Version difference data
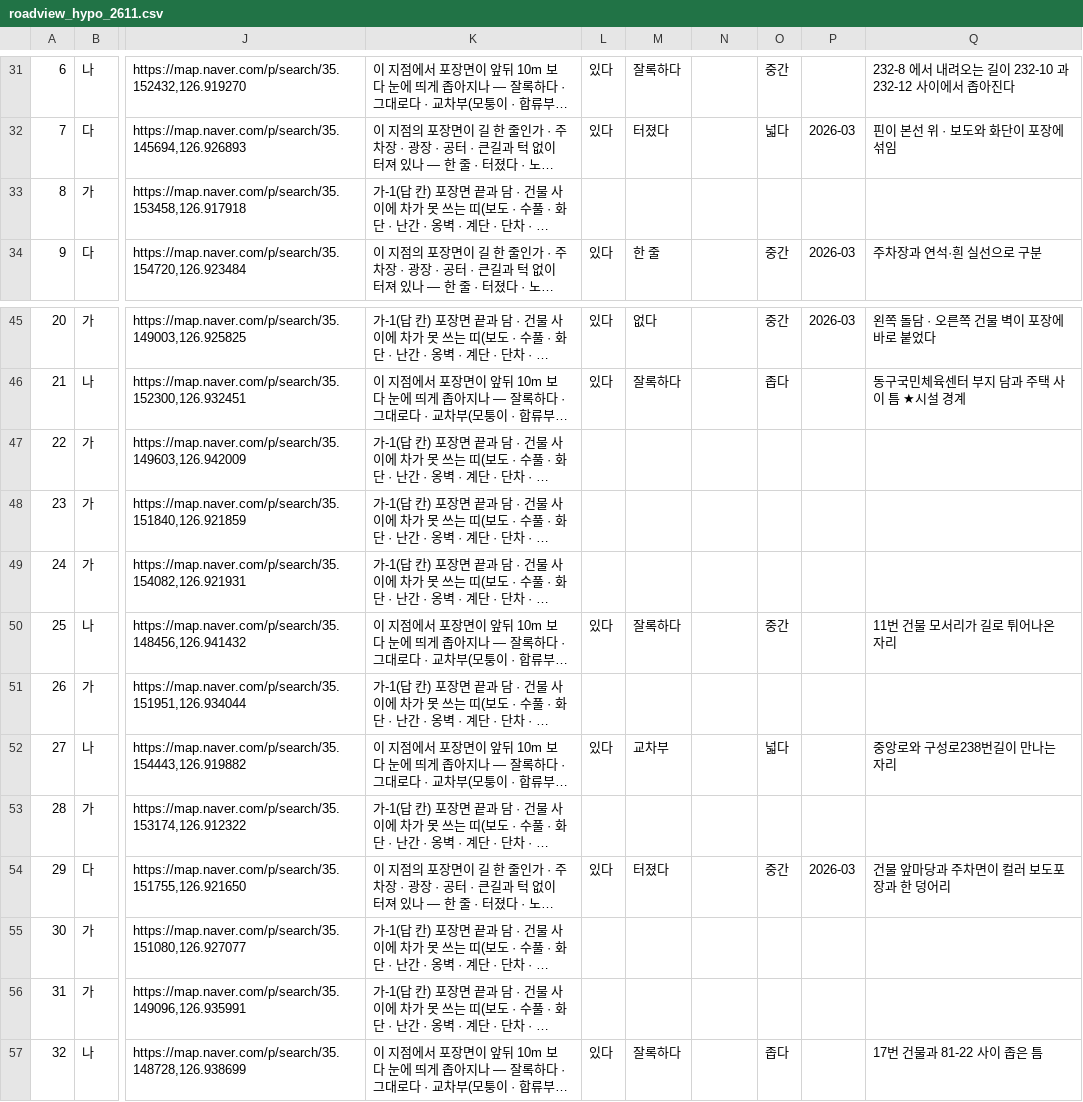
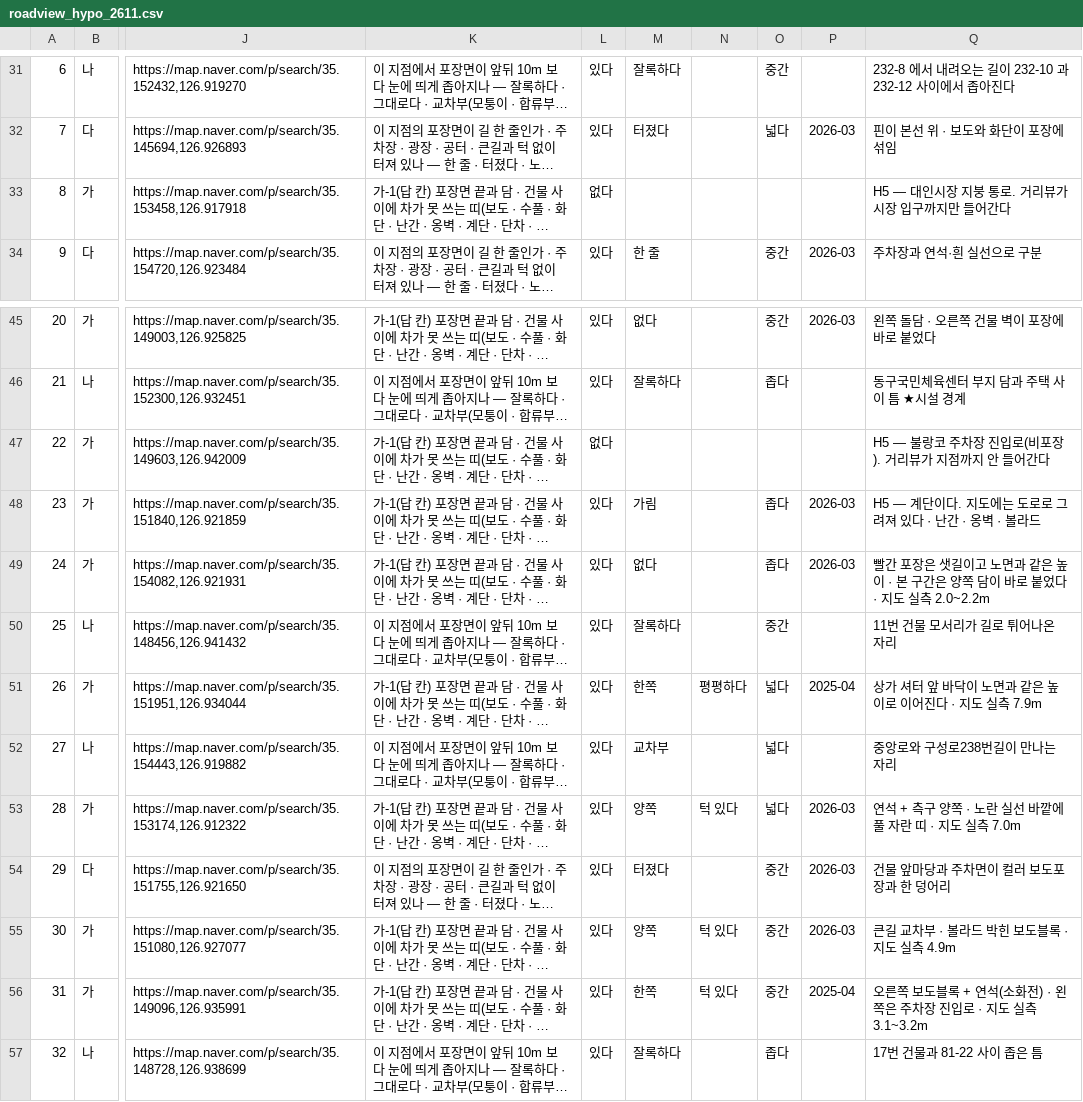
Before and after one commit to CleverAIFox/fire-lane, a CSV file: data/field/roadview_hypo_2611.csv, drawn as a sheet; only a part is shown, gaps mark what is left out; long unchanged cells end in …; the diff covers the shown part only; the diff names each change by its address in the sheet, - before the commit and + after, or states it on an @@ line.

Commit message:
data: 거리뷰 판독표 12행 — 8 22 23 24 26 28 30 31 33 34 36 39 · H5(차가 다니는 길이 아니다) 여섯 · 23 은 계단이 도로로 그려진 자리다

```diff
--- a/data/field/roadview_hypo_2611.csv
+++ b/data/field/roadview_hypo_2611.csv
-L33: (empty)
+L33: 없다
-Q33: (empty)
+Q33: H5 — 대인시장 지붕 통로. 거리뷰가 시장 입구까지만 들어간다
-L47: (empty)
+L47: 없다
-Q47: (empty)
+Q47: H5 — 불랑코 주차장 진입로(비포장). 거리뷰가 지점까지 안 들어간다
-L48:L49: (empty)
+L48:L49: 있다
-M48: (empty)
+M48: 가림
-O48:O49: (empty)
+O48:O49: 좁다
-P48:P49: (empty)
+P48:P49: 2026-03
-Q48: (empty)
+Q48: H5 — 계단이다. 지도에는 도로로 그려져 있다 · 난간 · 옹벽 · 볼라드
-M49: (empty)
+M49: 없다
-Q49: (empty)
+Q49: 빨간 포장은 샛길이고 노면과 같은 높이 · 본 구간은 양쪽 담이 바로 붙었다 · 지도 실측 2.0~2.2m
-L51: (empty)
+L51: 있다
-M51: (empty)
+M51: 한쪽
-N51: (empty)
+N51: 평평하다
-O51: (empty)
+O51: 넓다
-P51: (empty)
+P51: 2025-04
-Q51: (empty)
+Q51: 상가 셔터 앞 바닥이 노면과 같은 높이로 이어진다 · 지도 실측 7.9m
-L53: (empty)
+L53: 있다
-M53: (empty)
+M53: 양쪽
-N53: (empty)
+N53: 턱 있다
-O53: (empty)
+O53: 넓다
-P53: (empty)
+P53: 2026-03
-Q53: (empty)
+Q53: 연석 + 측구 양쪽 · 노란 실선 바깥에 풀 자란 띠 · 지도 실측 7.0m
-L55:L56: (empty)
+L55:L56: 있다
-M55: (empty)
+M55: 양쪽
-N55:N56: (empty)
+N55:N56: 턱 있다
-O55:O56: (empty)
+O55:O56: 중간
-P55: (empty)
+P55: 2026-03
-Q55: (empty)
+Q55: 큰길 교차부 · 볼라드 박힌 보도블록 · 지도 실측 4.9m
-M56: (empty)
+M56: 한쪽
-P56: (empty)
+P56: 2025-04
-Q56: (empty)
+Q56: 오른쪽 보도블록 + 연석(소화전) · 왼쪽은 주차장 진입로 · 지도 실측 3.1~3.2m
```
Also changed, not shown: 21 edited cells elsewhere in this file, 8 other files.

● **PROBLEM STATEMENT**
Say how many lines in the data hold the string "들어간다", and write nothing else.

● **RESULT OF THE EXERCISE**
2